The simplest alternative is to try to improve the system as it stands, both through the speeding up of NICE decision-making and the work of the National Prescribing Council which, in the next six months, is likely to produce revised guidance on the structure, formation and process for exceptional case panels.
These two initiatives may help provide a well-designed process, improving decision-making, but it won't change the fact that decisions will differ from area to area. This will not end the variation that so concerns the public.
Another option is to create a regional or national approach to exceptional cases. The attraction of this is that it would reduce variation and allow the development and concentration of expertise and would have sufficient work to justify professional ethical and economics advice.
However, while this might solve the problem of variation, the additional bureaucracy, inevitable delay and creation of a body that would become a focus for lobbying and legal challenge makes this option look unattractive. It also removes responsibility further away from those who should be taking decisions.
Who should be taking them?
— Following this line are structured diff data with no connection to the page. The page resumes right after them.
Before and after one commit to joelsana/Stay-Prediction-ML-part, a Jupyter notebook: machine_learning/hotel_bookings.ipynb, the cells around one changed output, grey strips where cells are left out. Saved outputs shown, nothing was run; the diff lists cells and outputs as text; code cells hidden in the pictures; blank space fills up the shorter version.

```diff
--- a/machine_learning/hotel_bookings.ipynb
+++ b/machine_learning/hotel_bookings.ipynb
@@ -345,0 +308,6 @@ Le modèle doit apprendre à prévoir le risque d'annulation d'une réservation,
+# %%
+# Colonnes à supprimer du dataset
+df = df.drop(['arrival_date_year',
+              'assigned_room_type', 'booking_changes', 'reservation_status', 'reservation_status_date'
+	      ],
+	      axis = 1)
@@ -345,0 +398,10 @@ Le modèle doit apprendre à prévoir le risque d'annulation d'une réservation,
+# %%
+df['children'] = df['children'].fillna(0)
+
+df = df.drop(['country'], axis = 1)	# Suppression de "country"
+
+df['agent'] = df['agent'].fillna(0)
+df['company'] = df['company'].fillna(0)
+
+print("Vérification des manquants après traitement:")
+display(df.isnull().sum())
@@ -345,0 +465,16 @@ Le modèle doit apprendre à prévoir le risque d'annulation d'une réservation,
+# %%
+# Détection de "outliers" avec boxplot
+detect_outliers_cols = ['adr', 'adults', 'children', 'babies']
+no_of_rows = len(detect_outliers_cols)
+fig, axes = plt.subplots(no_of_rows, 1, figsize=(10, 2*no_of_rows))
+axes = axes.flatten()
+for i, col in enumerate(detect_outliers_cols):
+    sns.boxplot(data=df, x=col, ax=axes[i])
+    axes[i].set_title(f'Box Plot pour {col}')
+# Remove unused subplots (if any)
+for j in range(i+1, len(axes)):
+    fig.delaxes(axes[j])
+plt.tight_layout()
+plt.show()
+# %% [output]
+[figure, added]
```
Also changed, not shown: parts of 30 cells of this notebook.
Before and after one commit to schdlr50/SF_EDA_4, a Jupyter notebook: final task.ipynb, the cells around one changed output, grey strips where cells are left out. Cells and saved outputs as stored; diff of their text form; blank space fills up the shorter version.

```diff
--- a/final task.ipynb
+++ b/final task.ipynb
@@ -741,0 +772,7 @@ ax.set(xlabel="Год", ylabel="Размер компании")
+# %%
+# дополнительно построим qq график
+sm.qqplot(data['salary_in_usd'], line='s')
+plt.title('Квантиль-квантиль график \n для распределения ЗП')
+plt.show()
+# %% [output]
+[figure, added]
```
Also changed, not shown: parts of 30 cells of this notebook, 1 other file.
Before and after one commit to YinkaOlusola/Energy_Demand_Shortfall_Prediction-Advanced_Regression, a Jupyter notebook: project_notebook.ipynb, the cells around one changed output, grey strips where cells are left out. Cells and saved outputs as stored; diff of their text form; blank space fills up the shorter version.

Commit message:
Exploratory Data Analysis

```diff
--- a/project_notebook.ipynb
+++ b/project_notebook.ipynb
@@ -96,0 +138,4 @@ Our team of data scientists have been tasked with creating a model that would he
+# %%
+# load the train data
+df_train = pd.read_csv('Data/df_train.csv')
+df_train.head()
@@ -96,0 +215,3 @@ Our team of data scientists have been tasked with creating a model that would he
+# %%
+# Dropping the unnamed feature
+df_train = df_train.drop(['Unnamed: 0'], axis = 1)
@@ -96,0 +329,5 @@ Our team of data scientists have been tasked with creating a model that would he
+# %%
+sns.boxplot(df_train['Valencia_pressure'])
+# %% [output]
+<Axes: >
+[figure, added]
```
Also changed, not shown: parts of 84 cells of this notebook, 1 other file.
A key principle is that where possible, decisions about patients should be taken as close to them as possible, with PCTs focused on the health of the local population and clinicians dealing with individual patients.
PCTs as commissioners should therefore be concerned with outcomes, and except where care is unsafe or seriously departs from the evidence, they should not be involved in the minutiae of care design. Problems arise when the cost of drugs is not included in the tariff: either because they are explicitly excluded or because the tariff lags behind the pace of clinical progress.
It is worth pointing out, however, that there is no particular reason to expect the tariff to match the costs of providing care exactly. Payment systems are designed to pass much of the risks to providers on the basis that they have the expertise to manage it most appropriately. The tariff should be adjusted to recognise the risk that high-cost drugs may be required. Where risk is hard to attribute to a particular bit of the tariff, or may not be part of the tariff system, providers or commissioning cancer networks could be given a single fund to assist in managing the risks of having a small number of patients requiring high-cost treatment. In short, clinicians would be given the money up front and be responsible for making the decisions about what to fund and, of course, justifying those decisions.
A system similar to this operates in France, whereby providers can prescribe according to an approved list and for high-cost exceptions a budget is agreed - but the detailed management of this is dealt with by the hospital and its clinicians. In Germany and the Netherlands, the approach also seems to be based on providers making decisions about the specification of patients' care, with payers specifying areas that are not covered.
This would be a radical departure from current policy, but would meet the demands of oncologists and some of the most vocal lobbying groups.
Yet it gives rise to some serious questions. Is it more or less transparent than the current decision-making process? Will it lead to better decision-making for patients? Will it lead to increasing, rather than decreasing, levels of conflict between the funding body, PCTs and acute providers?
Many clinicians dislike and are highly critical of the exception panel system. The alternative is for them to take responsibility for making difficult decisions about resource allocation in addition to those they already take.
So is it time to get radical? If improvements to the current system of decision-making are not swift enough, then perhaps. If policy makers are unwilling to stand up for localism, almost certainly. But the alternatives may not satisfy all those individuals and groups opposed to exceptional case panels, which would still have a role in any case and the consequences of such a radical change are unclear.